▶ [TASK ITEM]
Should any entry hold a picture, omit that picture and copy the rest of the entry exactly.

★ ★ ★ ★ ★ ★ ★

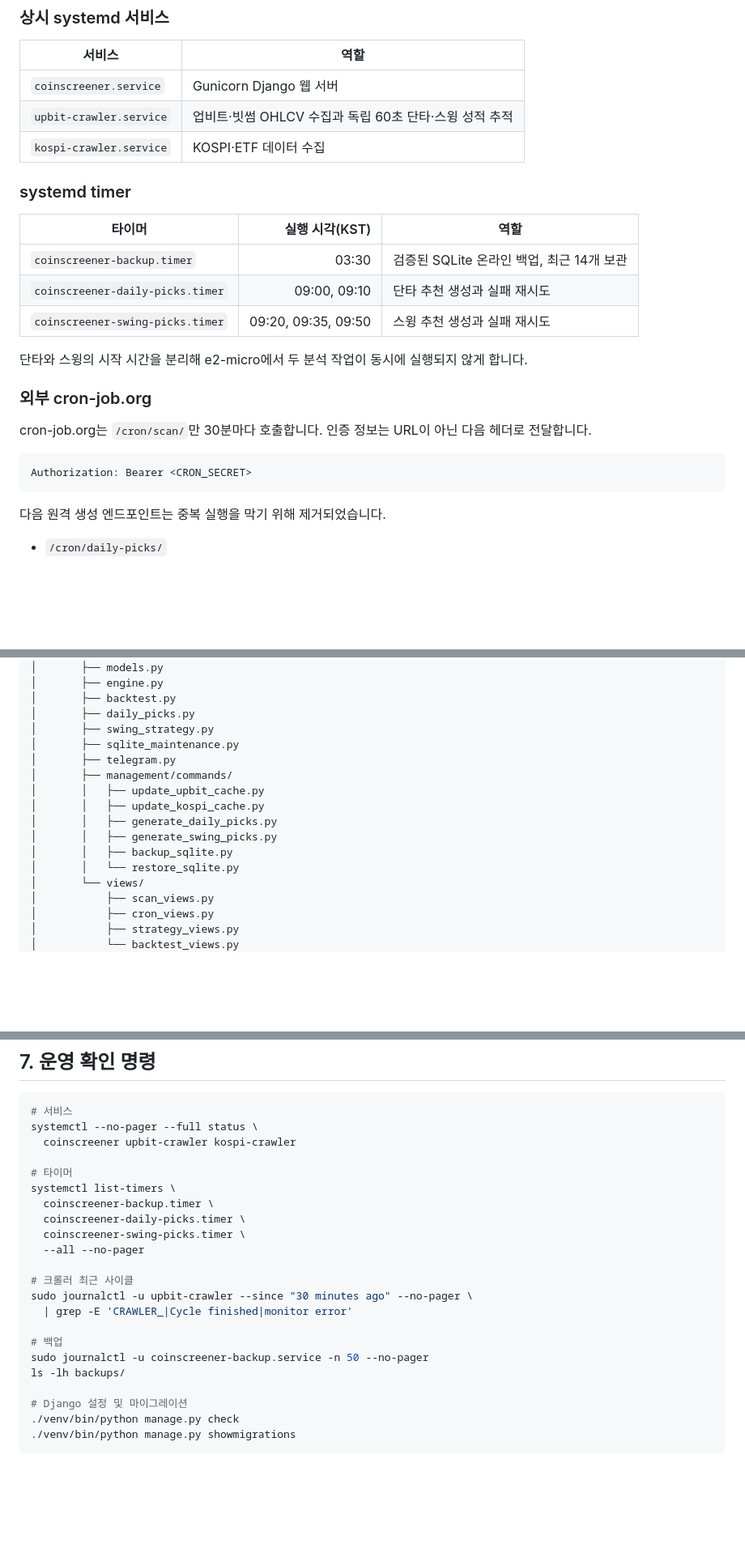
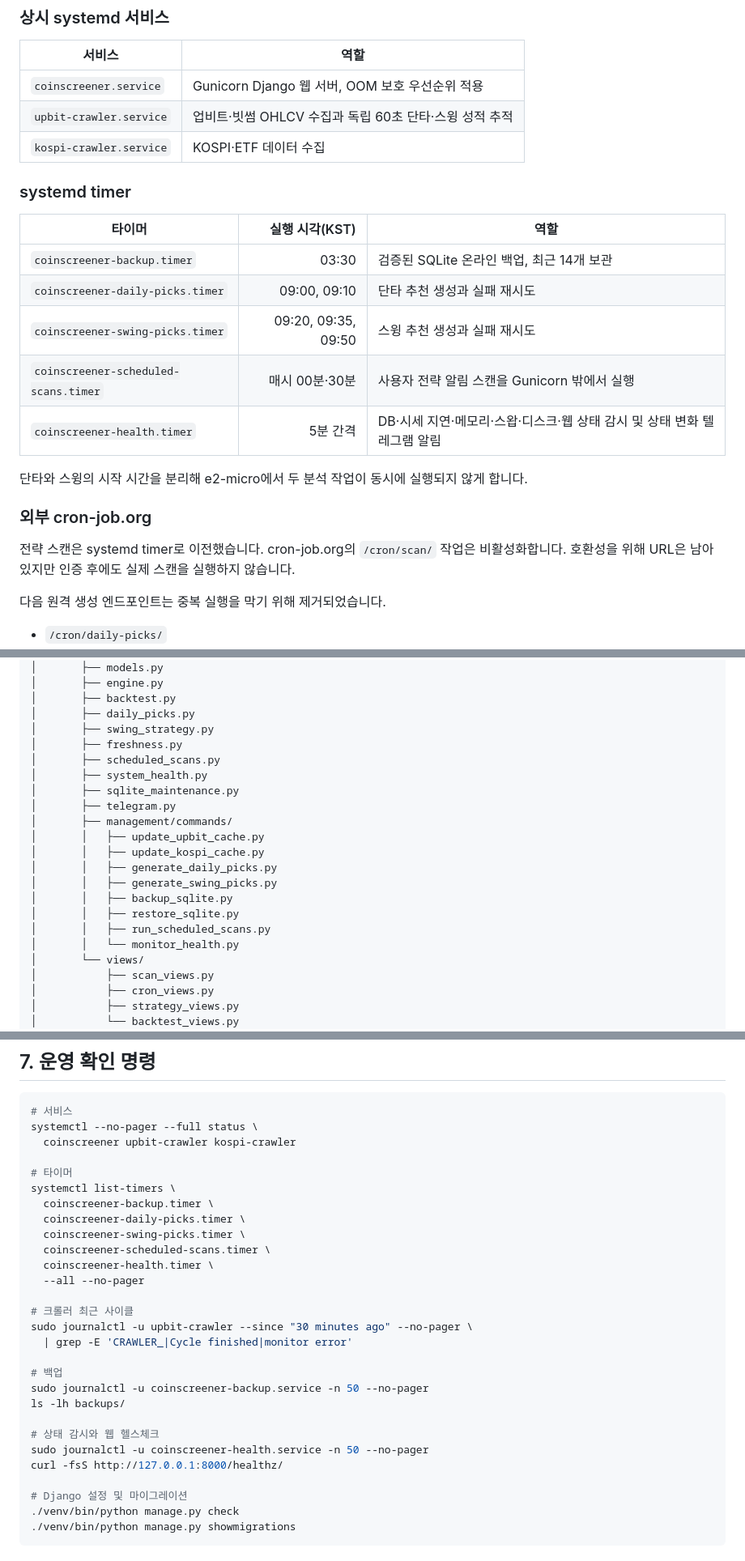
Before and after one commit to ydpapazzang/https---github.com-ydpapazzang-coin_screener2, a Markdown page: PROJECT_STRUCTURE.md, 3 parts joined by grey strips. Shown at 81% size. Drawn GitHub-style; blank space fills up the shorter version.

Commit message:
P1 operations: update PROJECT_STRUCTURE.md

````diff
--- a/PROJECT_STRUCTURE.md
+++ b/PROJECT_STRUCTURE.md
@@ -30,7 +30,7 @@
 
 | 서비스 | 역할 |
 |---|---|
-| `coinscreener.service` | Gunicorn Django 웹 서버 |
+| `coinscreener.service` | Gunicorn Django 웹 서버, OOM 보호 우선순위 적용 |
 | `upbit-crawler.service` | 업비트·빗썸 OHLCV 수집과 독립 60초 단타·스윙 성적 추적 |
 | `kospi-crawler.service` | KOSPI·ETF 데이터 수집 |
 
@@ -41,16 +41,14 @@
 | `coinscreener-backup.timer` | 03:30 | 검증된 SQLite 온라인 백업, 최근 14개 보관 |
 | `coinscreener-daily-picks.timer` | 09:00, 09:10 | 단타 추천 생성과 실패 재시도 |
 | `coinscreener-swing-picks.timer` | 09:20, 09:35, 09:50 | 스윙 추천 생성과 실패 재시도 |
+| `coinscreener-scheduled-scans.timer` | 매시 00분·30분 | 사용자 전략 알림 스캔을 Gunicorn 밖에서 실행 |
+| `coinscreener-health.timer` | 5분 간격 | DB·시세 지연·메모리·스왑·디스크·웹 상태 감시 및 상태 변화 텔레그램 알림 |
 
 단타와 스윙의 시작 시간을 분리해 e2-micro에서 두 분석 작업이 동시에 실행되지 않게 합니다.
 
 ### 외부 cron-job.org
 
-cron-job.org는 `/cron/scan/`만 30분마다 호출합니다. 인증 정보는 URL이 아닌 다음 헤더로 전달합니다.
-
-```text
-Authorization: Bearer <CRON_SECRET>
-```
+전략 스캔은 systemd timer로 이전했습니다. cron-job.org의 `/cron/scan/` 작업은 비활성화합니다. 호환성을 위해 URL은 남아 있지만 인증 후에도 실제 스캔을 실행하지 않습니다.
 
 다음 원격 생성 엔드포인트는 중복 실행을 막기 위해 제거되었습니다.
 
@@ -75,6 +73,9 @@ coin-screener/
 │       ├── backtest.py
 │       ├── daily_picks.py
 │       ├── swing_strategy.py
+│       ├── freshness.py
+│       ├── scheduled_scans.py
+│       ├── system_health.py
 │       ├── sqlite_maintenance.py
 │       ├── telegram.py
 │       ├── management/commands/
@@ -83,7 +84,9 @@ coin-screener/
 │       │   ├── generate_daily_picks.py
 │       │   ├── generate_swing_picks.py
 │       │   ├── backup_sqlite.py
-│       │   └── restore_sqlite.py
+│       │   ├── restore_sqlite.py
+│       │   ├── run_scheduled_scans.py
+│       │   └── monitor_health.py
 │       └── views/
 │           ├── scan_views.py
 │           ├── cron_views.py
@@ -213,6 +224,8 @@ systemctl list-timers \
   coinscreener-backup.timer \
   coinscreener-daily-picks.timer \
   coinscreener-swing-picks.timer \
+  coinscreener-scheduled-scans.timer \
+  coinscreener-health.timer \
   --all --no-pager
 
 # 크롤러 최근 사이클
@@ -222,6 +235,10 @@ sudo journalctl -u upbit-crawler --since "30 minutes ago" --no-pager \
 # 백업
 sudo journalctl -u coinscreener-backup.service -n 50 --no-pager
 ls -lh backups/
+
+# 상태 감시와 웹 헬스체크
+sudo journalctl -u coinscreener-health.service -n 50 --no-pager
+curl -fsS http://127.0.0.1:8000/healthz/
 
 # Django 설정 및 마이그레이션
 ./venv/bin/python manage.py check
````
Also changed, not shown: other parts of PROJECT_STRUCTURE.md (+10 -2 lines).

★ ★ ★ ★ ★ ★ ★

▶ [EXERCISE RESULT]
Before and after one commit to ydpapazzang/https---github.com-ydpapazzang-coin_screener2, a Markdown page: PROJECT_STRUCTURE.md, 3 parts joined by grey strips. Shown at 81% size. Drawn GitHub-style; blank space fills up the shorter version.

Commit message:
P1 operations: update PROJECT_STRUCTURE.md

````diff
--- a/PROJECT_STRUCTURE.md
+++ b/PROJECT_STRUCTURE.md
@@ -30,7 +30,7 @@
 
 | 서비스 | 역할 |
 |---|---|
-| `coinscreener.service` | Gunicorn Django 웹 서버 |
+| `coinscreener.service` | Gunicorn Django 웹 서버, OOM 보호 우선순위 적용 |
 | `upbit-crawler.service` | 업비트·빗썸 OHLCV 수집과 독립 60초 단타·스윙 성적 추적 |
 | `kospi-crawler.service` | KOSPI·ETF 데이터 수집 |
 
@@ -41,16 +41,14 @@
 | `coinscreener-backup.timer` | 03:30 | 검증된 SQLite 온라인 백업, 최근 14개 보관 |
 | `coinscreener-daily-picks.timer` | 09:00, 09:10 | 단타 추천 생성과 실패 재시도 |
 | `coinscreener-swing-picks.timer` | 09:20, 09:35, 09:50 | 스윙 추천 생성과 실패 재시도 |
+| `coinscreener-scheduled-scans.timer` | 매시 00분·30분 | 사용자 전략 알림 스캔을 Gunicorn 밖에서 실행 |
+| `coinscreener-health.timer` | 5분 간격 | DB·시세 지연·메모리·스왑·디스크·웹 상태 감시 및 상태 변화 텔레그램 알림 |
 
 단타와 스윙의 시작 시간을 분리해 e2-micro에서 두 분석 작업이 동시에 실행되지 않게 합니다.
 
 ### 외부 cron-job.org
 
-cron-job.org는 `/cron/scan/`만 30분마다 호출합니다. 인증 정보는 URL이 아닌 다음 헤더로 전달합니다.
-
-```text
-Authorization: Bearer <CRON_SECRET>
-```
+전략 스캔은 systemd timer로 이전했습니다. cron-job.org의 `/cron/scan/` 작업은 비활성화합니다. 호환성을 위해 URL은 남아 있지만 인증 후에도 실제 스캔을 실행하지 않습니다.
 
 다음 원격 생성 엔드포인트는 중복 실행을 막기 위해 제거되었습니다.
 
@@ -75,6 +73,9 @@ coin-screener/
 │       ├── backtest.py
 │       ├── daily_picks.py
 │       ├── swing_strategy.py
+│       ├── freshness.py
+│       ├── scheduled_scans.py
+│       ├── system_health.py
 │       ├── sqlite_maintenance.py
 │       ├── telegram.py
 │       ├── management/commands/
@@ -83,7 +84,9 @@ coin-screener/
 │       │   ├── generate_daily_picks.py
 │       │   ├── generate_swing_picks.py
 │       │   ├── backup_sqlite.py
-│       │   └── restore_sqlite.py
+│       │   ├── restore_sqlite.py
+│       │   ├── run_scheduled_scans.py
+│       │   └── monitor_health.py
 │       └── views/
 │           ├── scan_views.py
 │           ├── cron_views.py
@@ -213,6 +224,8 @@ systemctl list-timers \
   coinscreener-backup.timer \
   coinscreener-daily-picks.timer \
   coinscreener-swing-picks.timer \
+  coinscreener-scheduled-scans.timer \
+  coinscreener-health.timer \
   --all --no-pager
 
 # 크롤러 최근 사이클
@@ -222,6 +235,10 @@ sudo journalctl -u upbit-crawler --since "30 minutes ago" --no-pager \
 # 백업
 sudo journalctl -u coinscreener-backup.service -n 50 --no-pager
 ls -lh backups/
+
+# 상태 감시와 웹 헬스체크
+sudo journalctl -u coinscreener-health.service -n 50 --no-pager
+curl -fsS http://127.0.0.1:8000/healthz/
 
 # Django 설정 및 마이그레이션
 ./venv/bin/python manage.py check
````
Also changed, not shown: other parts of PROJECT_STRUCTURE.md (+10 -2 lines).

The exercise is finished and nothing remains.